BEGIN EXERCISE DATA

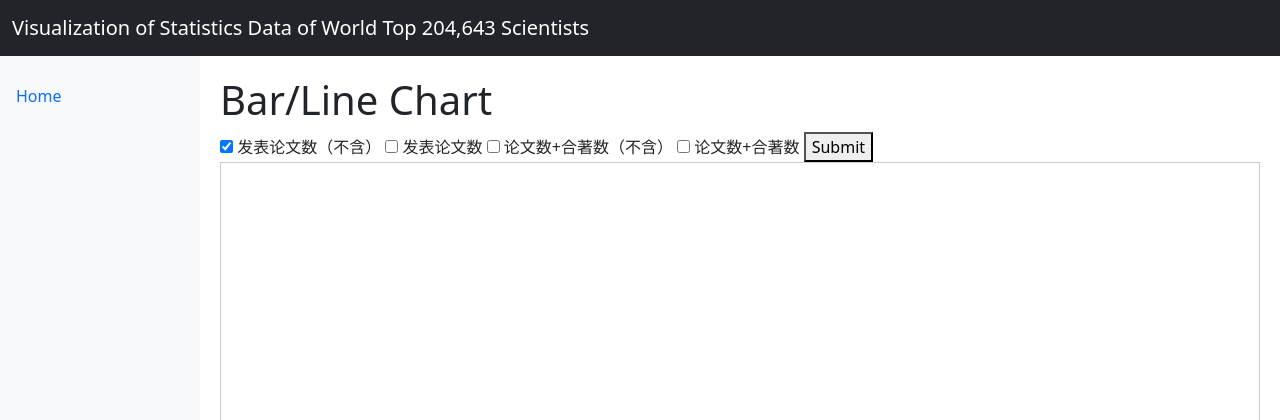
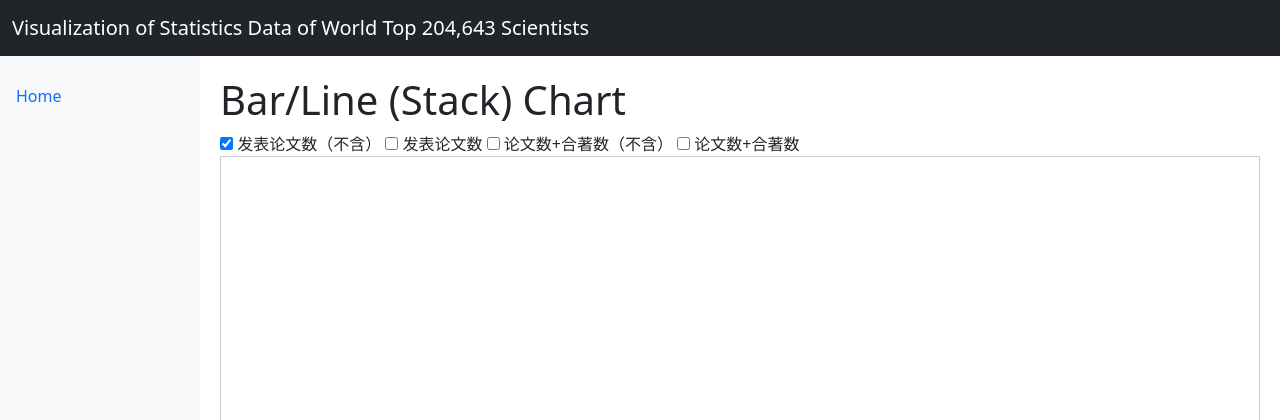
Before and after one commit to Fallflower/Data_Visualization, a Flask app: page /page1 in a window 1280 px wide. Shown: the top 420 px of the page. Run offline with Flask 3, Linux system fonts and the light colour scheme; data that the repository does not hold is empty.

Commit message:
more perfect p1

```diff
--- a/templates/index.html
+++ b/templates/index.html
@@ -49,7 +49,7 @@
                 <a class="nav-link active" href="/">Home</a>
             </li>
             <li class="nav-item">
-                <a class="nav-link" href="/page1">Page 1</a>
+                <a class="nav-link" href="/page1">Bar/Line (Stack) Chart</a>
             </li>
             <li class="nav-item">
                 <a class="nav-link" href="/page2">Page 2</a>
--- a/templates/page1.html
+++ b/templates/page1.html
@@ -56,7 +56,7 @@
 
     <!-- Content -->
     <div class="content">
-        <h1>Bar/Line Chart</h1>
+        <h1>Bar/Line (Stack) Chart</h1>
 
         <form id="checkboxForm">
             <label><input type="checkbox" name="option" value="nps (ns)" checked> 发表论文数（不含） </label>
@@ -91,7 +91,7 @@
                     checkbox.addEventListener('change', submitForm)
                 });
             </script>
-            <button type="button" onclick="submitForm()">Submit</button>
+{#            <button type="button" onclick="submitForm()">Submit</button>#}
         </form>
         <div id="main" style="height:900px;border: 1px solid #ccc;padding: 10px;margin: 0 auto;"></div>
         <script type="text/javascript">
```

END EXERCISE DATA

DIRECTIONS
Make an exact copy of all entries above, dropping the images.

SOLUTION FOR THIS EXERCISE
Before and after one commit to Fallflower/Data_Visualization, a Flask app: page /page1 in a window 1280 px wide. Shown: the top 420 px of the page. Run offline with Flask 3, Linux system fonts and the light colour scheme; data that the repository does not hold is empty.

Commit message:
more perfect p1

```diff
--- a/templates/index.html
+++ b/templates/index.html
@@ -49,7 +49,7 @@
                 <a class="nav-link active" href="/">Home</a>
             </li>
             <li class="nav-item">
-                <a class="nav-link" href="/page1">Page 1</a>
+                <a class="nav-link" href="/page1">Bar/Line (Stack) Chart</a>
             </li>
             <li class="nav-item">
                 <a class="nav-link" href="/page2">Page 2</a>
--- a/templates/page1.html
+++ b/templates/page1.html
@@ -56,7 +56,7 @@
 
     <!-- Content -->
     <div class="content">
-        <h1>Bar/Line Chart</h1>
+        <h1>Bar/Line (Stack) Chart</h1>
 
         <form id="checkboxForm">
             <label><input type="checkbox" name="option" value="nps (ns)" checked> 发表论文数（不含） </label>
@@ -91,7 +91,7 @@
                     checkbox.addEventListener('change', submitForm)
                 });
             </script>
-            <button type="button" onclick="submitForm()">Submit</button>
+{#            <button type="button" onclick="submitForm()">Submit</button>#}
         </form>
         <div id="main" style="height:900px;border: 1px solid #ccc;padding: 10px;margin: 0 auto;"></div>
         <script type="text/javascript">
```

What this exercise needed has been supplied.